Brenda Ortiz was awarded 3rd place and a cash prize of $100.00 in the Engineering Student Paper Competition at the 2008 Beltwide Cotton Conferences held January 8-11, 2008 at the Gaylord Opryland Resort and Convention Center in Nashville, Tennessee. Her paper was titled "Cotton Yield Response to Variable Rate Nematicides According to Risk Zones."
Ortiz, a native of Colombia, is a PhD graduate student working with Dr. George Vellidis, professor in the department of Biological & Agricultural Engineering. Ortiz also collaborates with Calvin Perry (UGA) and Dana Sullivan (USDA).
The Beltwide Cotton Conferences, coordinated by the National Cotton Council (NCC) and its cooperating partners, is recognized as the global champion for cotton technology transfer. Three days of individual reports, panel discussions, hands-on workshops and seminars are designed to enlighten industry members about the latest research developments and their practical applications in cotton production and processing.
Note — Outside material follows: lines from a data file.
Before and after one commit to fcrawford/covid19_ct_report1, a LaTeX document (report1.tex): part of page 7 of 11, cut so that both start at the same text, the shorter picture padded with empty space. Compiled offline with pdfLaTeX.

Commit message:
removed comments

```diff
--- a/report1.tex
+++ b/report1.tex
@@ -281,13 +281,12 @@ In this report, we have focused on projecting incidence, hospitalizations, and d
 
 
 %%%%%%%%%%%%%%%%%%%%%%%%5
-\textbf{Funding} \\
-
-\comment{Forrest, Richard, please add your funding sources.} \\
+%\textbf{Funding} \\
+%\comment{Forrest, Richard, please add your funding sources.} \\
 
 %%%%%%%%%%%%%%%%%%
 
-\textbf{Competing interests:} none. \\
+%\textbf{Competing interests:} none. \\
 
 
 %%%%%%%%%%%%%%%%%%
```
Andrew Mehring, an Ecology Ph.D. student working with Drs. George Vellidis, Catherine Pringle, and Richard Lowrance won first place with his presentation at the Odum School of Ecology’s 14th Annual Graduate Student Symposium held 18-19 January, 2008. Andrew’s presentation was titled “Floodplain forests and oxygen demand in blackwater streams: Differential effects of leaf litter species” and highlighted the research he has been conducting in the swamps of the Little River near Tifton. Thirty-five presentations were made during the symposium. CLICK HERE to view the symposium program.
Andrew also served as the Symposium’s Program Committee co-chair. In the photo, Andrew (center), fellow Ph.D. student Jason Todd (left) and Dr. Kevin Kuehn (right), a member of Andrew’s committee from the University of Southern Mississippi, visit one of the sites where Andrew is conducting his research.
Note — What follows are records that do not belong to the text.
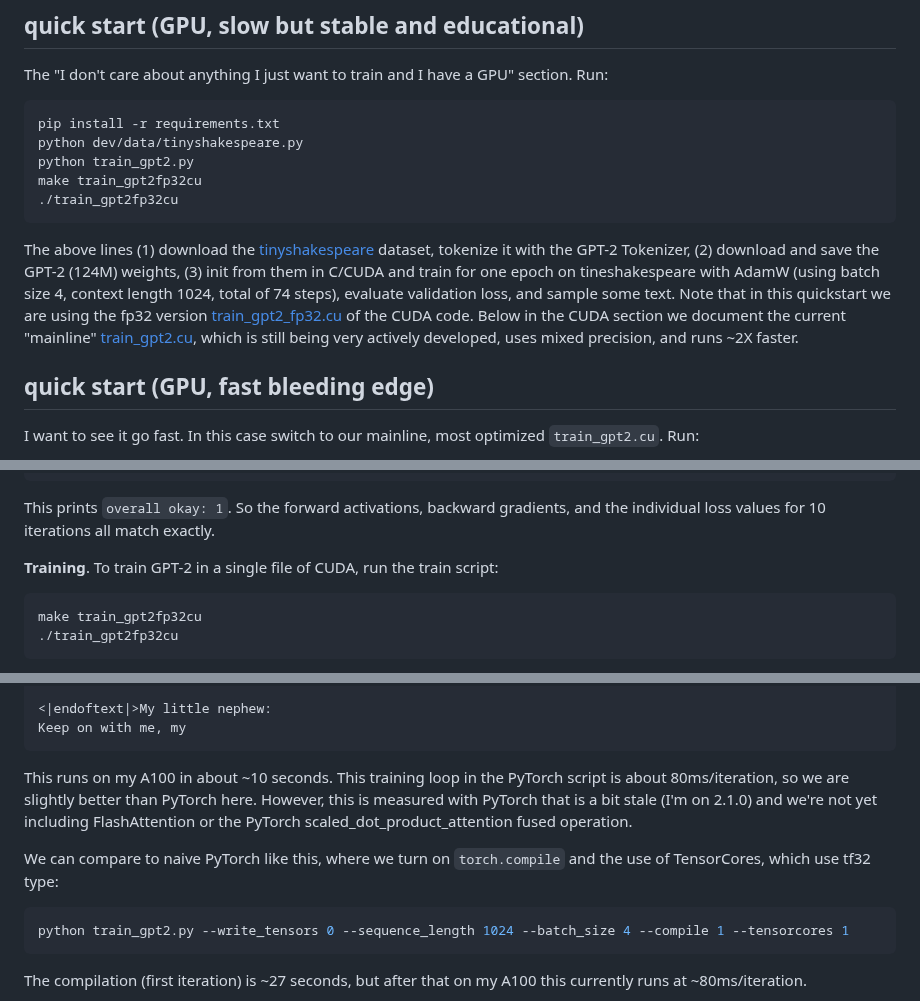
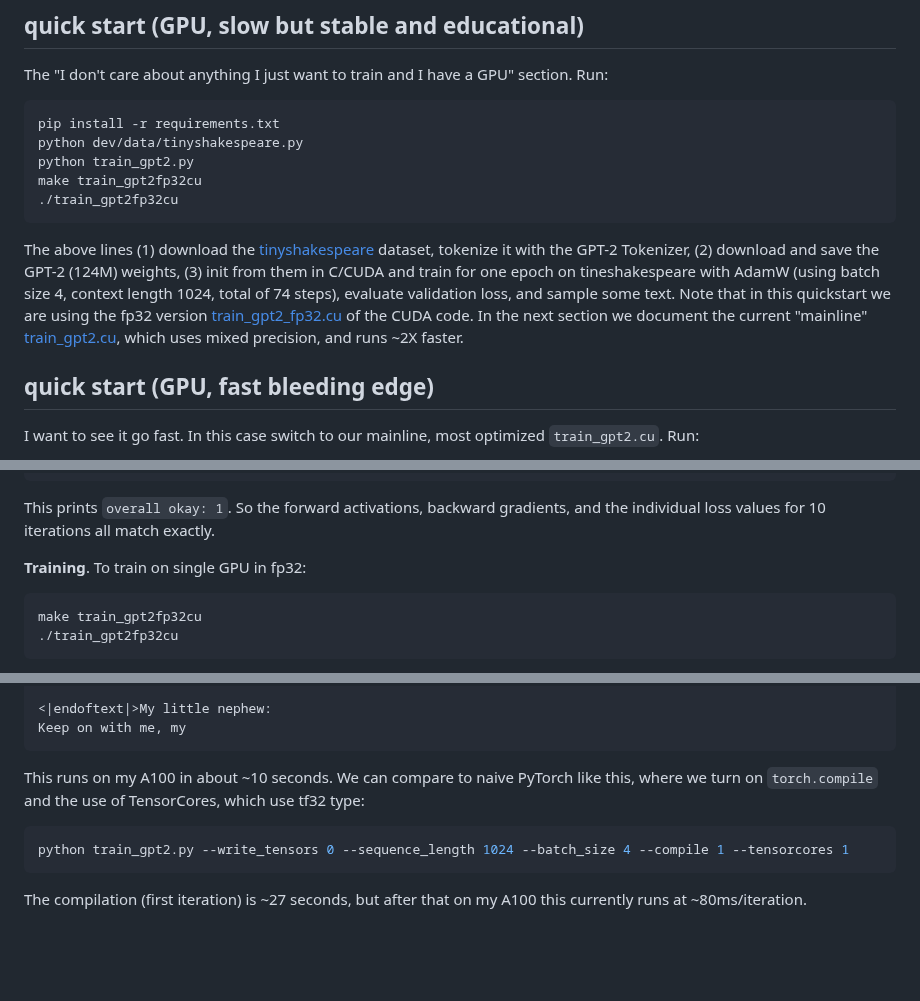
Before and after one commit to karpathy/llm.c, a Markdown page: README.md, 3 parts joined by grey strips. Rendered like a GitHub page; blank space fills up the shorter version.

````diff
--- a/README.md
+++ b/README.md
@@ -18,7 +18,7 @@ make train_gpt2fp32cu
 ./train_gpt2fp32cu
 ```
 
-The above lines (1) download the [tinyshakespeare](https://raw.githubusercontent.com/karpathy/char-rnn/master/data/tinyshakespeare/input.txt) dataset, tokenize it with the GPT-2 Tokenizer, (2) download and save the GPT-2 (124M) weights, (3) init from them in C/CUDA and train for one epoch on tineshakespeare with AdamW (using batch size 4, context length 1024, total of 74 steps), evaluate validation loss, and sample some text. Note that in this quickstart we are using the fp32 version [train_gpt2_fp32.cu](train_gpt2_fp32.cu) of the CUDA code. Below in the CUDA section we document the current "mainline" [train_gpt2.cu](train_gpt2.cu), which is still being very actively developed, uses mixed precision, and runs ~2X faster.
+The above lines (1) download the [tinyshakespeare](https://raw.githubusercontent.com/karpathy/char-rnn/master/data/tinyshakespeare/input.txt) dataset, tokenize it with the GPT-2 Tokenizer, (2) download and save the GPT-2 (124M) weights, (3) init from them in C/CUDA and train for one epoch on tineshakespeare with AdamW (using batch size 4, context length 1024, total of 74 steps), evaluate validation loss, and sample some text. Note that in this quickstart we are using the fp32 version [train_gpt2_fp32.cu](train_gpt2_fp32.cu) of the CUDA code. In the next section we document the current "mainline" [train_gpt2.cu](train_gpt2.cu), which uses mixed precision, and runs ~2X faster.
 
 ## quick start (GPU, fast bleeding edge)
 
@@ -198,7 +234,7 @@ make test_gpt2fp32cu
 
 This prints `overall okay: 1`. So the forward activations, backward gradients, and the individual loss values for 10 iterations all match exactly.
 
-**Training**. To train GPT-2 in a single file of CUDA, run the train script:
+**Training**. To train on single GPU in fp32:
 
 ```bash
 make train_gpt2fp32cu
@@ -228,9 +264,7 @@ For on his rock shall he be opencast.
 Keep on with me, my
 ```
 
-This runs on my A100 in about ~10 seconds. This training loop in the PyTorch script is about 80ms/iteration, so we are slightly better than PyTorch here. However, this is measured with PyTorch that is a bit stale (I'm on 2.1.0) and we're not yet including FlashAttention or the PyTorch scaled_dot_product_attention fused operation.
-
-We can compare to naive PyTorch like this, where we turn on `torch.compile` and the use of TensorCores, which use tf32 type:
+This runs on my A100 in about ~10 seconds. We can compare to naive PyTorch like this, where we turn on `torch.compile` and the use of TensorCores, which use tf32 type:
 
 ```bash
 python train_gpt2.py --write_tensors 0 --sequence_length 1024 --batch_size 4 --compile 1 --tensorcores 1
````
Also changed, not shown: other parts of README.md (+68 -32 lines).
Jason Todd, an Ecology Ph.D. student working with Drs. George Vellidis, Catherine Pringle, and Richard Lowrance, attended the Floodplain Ecosystem Symposium in Little Rock, AR from March
4-6, 2008 . The goal of
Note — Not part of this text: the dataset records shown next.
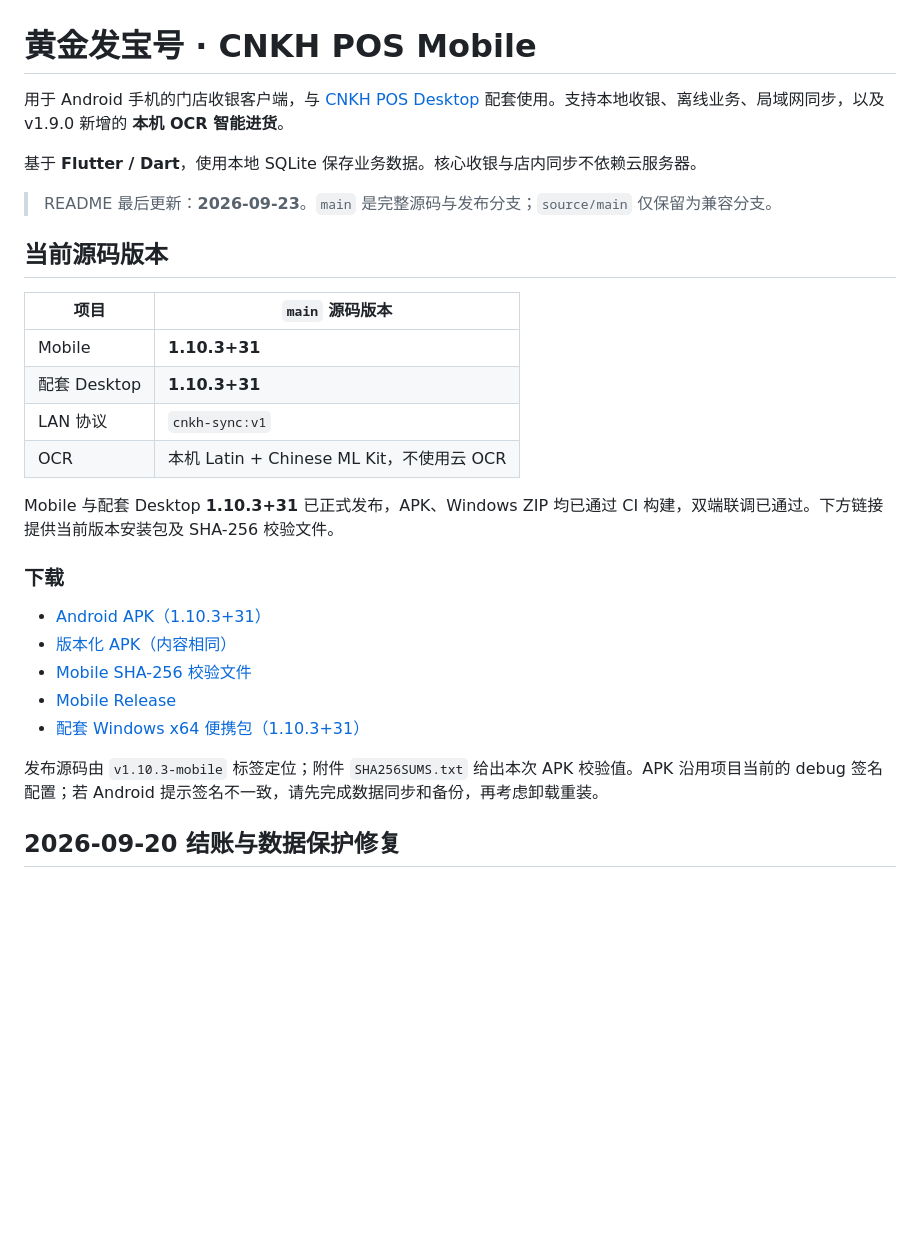
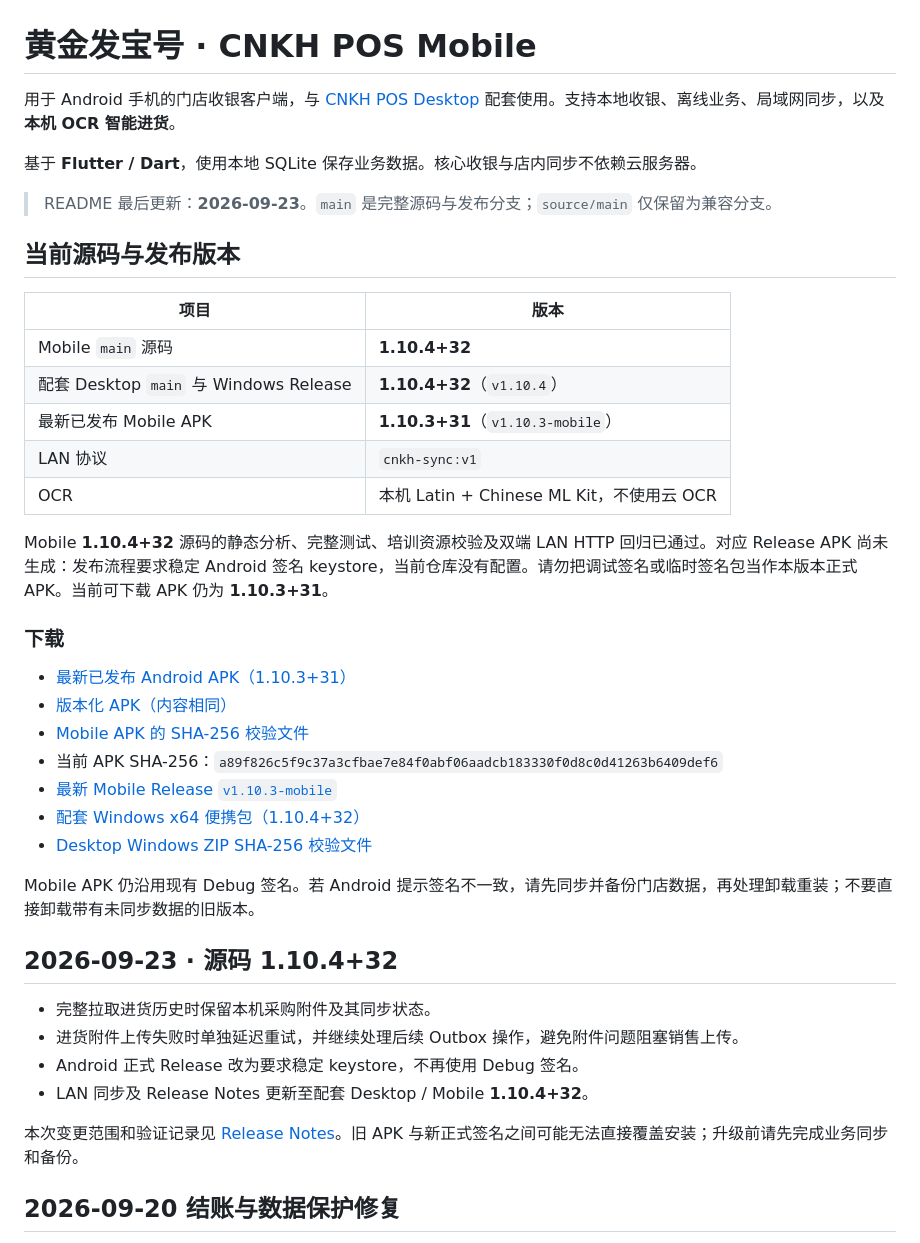
Before and after one commit to tyz11234/CNKH_POS_Mobile_APK, a Markdown page: README.md, the part around the change. GitHub-like rendering; blank space fills up the shorter version.

Commit message:
docs: update Mobile README for 1.10.4 source state

```diff
--- a/README.md
+++ b/README.md
@@ -1,31 +1,43 @@
 # 黄金发宝号 · CNKH POS Mobile
 
-用于 Android 手机的门店收银客户端，与 [CNKH POS Desktop](https://github.com/tyz11234/CNKH_POS_Desktop) 配套使用。支持本地收银、离线业务、局域网同步，以及 v1.9.0 新增的 **本机 OCR 智能进货**。
+用于 Android 手机的门店收银客户端，与 [CNKH POS Desktop](https://github.com/tyz11234/CNKH_POS_Desktop) 配套使用。支持本地收银、离线业务、局域网同步，以及 **本机 OCR 智能进货**。
 
 基于 **Flutter / Dart**，使用本地 SQLite 保存业务数据。核心收银与店内同步不依赖云服务器。
 
 > README 最后更新：**2026-09-23**。`main` 是完整源码与发布分支；`source/main` 仅保留为兼容分支。
 
-## 当前源码版本
+## 当前源码与发布版本
 
-| 项目 | `main` 源码版本 |
+| 项目 | 版本 |
 | --- | --- |
-| Mobile | **1.10.3+31** |
-| 配套 Desktop | **1.10.3+31** |
+| Mobile `main` 源码 | **1.10.4+32** |
+| 配套 Desktop `main` 与 Windows Release | **1.10.4+32**（`v1.10.4`） |
+| 最新已发布 Mobile APK | **1.10.3+31**（`v1.10.3-mobile`） |
 | LAN 协议 | `cnkh-sync:v1` |
 | OCR | 本机 Latin + Chinese ML Kit，不使用云 OCR |
 
-Mobile 与配套 Desktop **1.10.3+31** 已正式发布，APK、Windows ZIP 均已通过 CI 构建，双端联调已通过。下方链接提供当前版本安装包及 SHA-256 校验文件。
+Mobile **1.10.4+32** 源码的静态分析、完整测试、培训资源校验及双端 LAN HTTP 回归已通过。对应 Release APK 尚未生成：发布流程要求稳定 Android 签名 keystore，当前仓库没有配置。请勿把调试签名或临时签名包当作本版本正式 APK。当前可下载 APK 仍为 **1.10.3+31**。
 
 ### 下载
 
-- [Android APK（1.10.3+31）](https://github.com/tyz11234/CNKH_POS_Mobile_APK/releases/download/v1.10.3-mobile/CNKH_POS_Mobile.apk)
+- [最新已发布 Android APK（1.10.3+31）](https://github.com/tyz11234/CNKH_POS_Mobile_APK/releases/download/v1.10.3-mobile/CNKH_POS_Mobile.apk)
 - [版本化 APK（内容相同）](https://github.com/tyz11234/CNKH_POS_Mobile_APK/releases/download/v1.10.3-mobile/CNKH_POS_Mobile_v1.10.3.apk)
-- [Mobile SHA-256 校验文件](https://github.com/tyz11234/CNKH_POS_Mobile_APK/releases/download/v1.10.3-mobile/SHA256SUMS.txt)
-- [Mobile Release](https://github.com/tyz11234/CNKH_POS_Mobile_APK/releases/tag/v1.10.3-mobile)
-- [配套 Windows x64 便携包（1.10.3+31）](https://github.com/tyz11234/CNKH_POS_Desktop/releases/download/v1.10.3/CNKH_POS_Desktop-windows-x64-v1.10.3-31.zip)
+- [Mobile APK 的 SHA-256 校验文件](https://github.com/tyz11234/CNKH_POS_Mobile_APK/releases/download/v1.10.3-mobile/SHA256SUMS.txt)
+- 当前 APK SHA-256：`a89f826c5f9c37a3cfbae7e84f0abf06aadcb183330f0d8c0d41263b6409def6`
+- [最新 Mobile Release `v1.10.3-mobile`](https://github.com/tyz11234/CNKH_POS_Mobile_APK/releases/tag/v1.10.3-mobile)
+- [配套 Windows x64 便携包（1.10.4+32）](https://github.com/tyz11234/CNKH_POS_Desktop/releases/download/v1.10.4/CNKH_POS_Desktop-windows-x64-v1.10.4-32.zip)
+- [Desktop Windows ZIP SHA-256 校验文件](https://github.com/tyz11234/CNKH_POS_Desktop/releases/download/v1.10.4/SHA256SUMS.txt)
 
-发布源码由 `v1.10.3-mobile` 标签定位；附件 `SHA256SUMS.txt` 给出本次 APK 校验值。APK 沿用项目当前的 debug 签名配置；若 Android 提示签名不一致，请先完成数据同步和备份，再考虑卸载重装。
+Mobile APK 仍沿用现有 Debug 签名。若 Android 提示签名不一致，请先同步并备份门店数据，再处理卸载重装；不要直接卸载带有未同步数据的旧版本。
+
+## 2026-09-23 · 源码 1.10.4+32
+
+- 完整拉取进货历史时保留本机采购附件及其同步状态。
+- 进货附件上传失败时单独延迟重试，并继续处理后续 Outbox 操作，避免附件问题阻塞销售上传。
+- Android 正式 Release 改为要求稳定 keystore，不再使用 Debug 签名。
+- LAN 同步及 Release Notes 更新至配套 Desktop / Mobile **1.10.4+32**。
+
+本次变更范围和验证记录见 [Release Notes](RELEASE_NOTES.md)。旧 APK 与新正式签名之间可能无法直接覆盖安装；升级前请先完成业务同步和备份。
 
 ## 2026-09-20 结账与数据保护修复
 
```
this symposium was to integrate science into the restoration and management
of floodplain ecosystems in the southeastern US. To that end, the
conference brought together researchers, nonprofits, managers, and
economists to present their work and discuss how to go about preserving and
restoring this varied and valuable resource.
Jason presented a paper entitled "Low dissolved oxygen levels in Georgia
floodplain swamps: Effect of sediment oxygen demand." Following the
conference, he was invited to write a paper concerning his talk for submission
into a special issue of the journal Wetlands. To that end, he has submitted
a section of his dissertation research entitled "Measurement of sediment
oxygen demand within an instream swamp in the coastal plain of Georgia: Role
on dissolved oxygen dynamics" there for review.
UGA hosted the S1018 Southern Regional Project meeting at NESPAL, Sept. 3-5. About 30 SE researchers reviewed progress on irrigation research & extension for the country's humid region.
GA governor, Sonny Perdue, attends SE Bioenergy Conf.
October 2, 10 am:
Brenda Ortiz's dissertation defense; BAE Conference Rm.
Ye (Juliet) Chu and co-authors Laura Ramos, Corley Holbrook, and Peggy Ozias-Akins received the Bailey Award at the annual meeting of the American Peanut Research and Education Society for the presentation and paper entitled “Development of Molecular Markers to Facilitate Pyramiding Genetic Traits in Peanut Cultivars.”
Calvin Perry, long-term member of NESPAL, has moved from the Tifton Campus to become the Superintendent of the Stripling Irrigation Research Park.
Two Tifton Campus Ph.D. students graduated on Dec 19, 2008. Brenda Ortiz received her Ph.D. in Biological & Agricultural Engineering and Jason Todd received his Ph.D. in Ecology.
Brenda Ortiz worked with George Vellidis, Calvin Perry, Dana Sullivan, Richard Davis, John Beasley, and Bob Kemerait on using soil electrical conductivity to develop management zones for root knot nematode. Brenda is now an Assistant Professor of Agronomy and Soils at Auburn University. Jason Todd worked with George Vellidis, Richard Lowrance, and David Bosch on quantifying the effect of large in-stream swamps on dissolved oxygen. Jason will be starting a post-doc at Princeton University in February.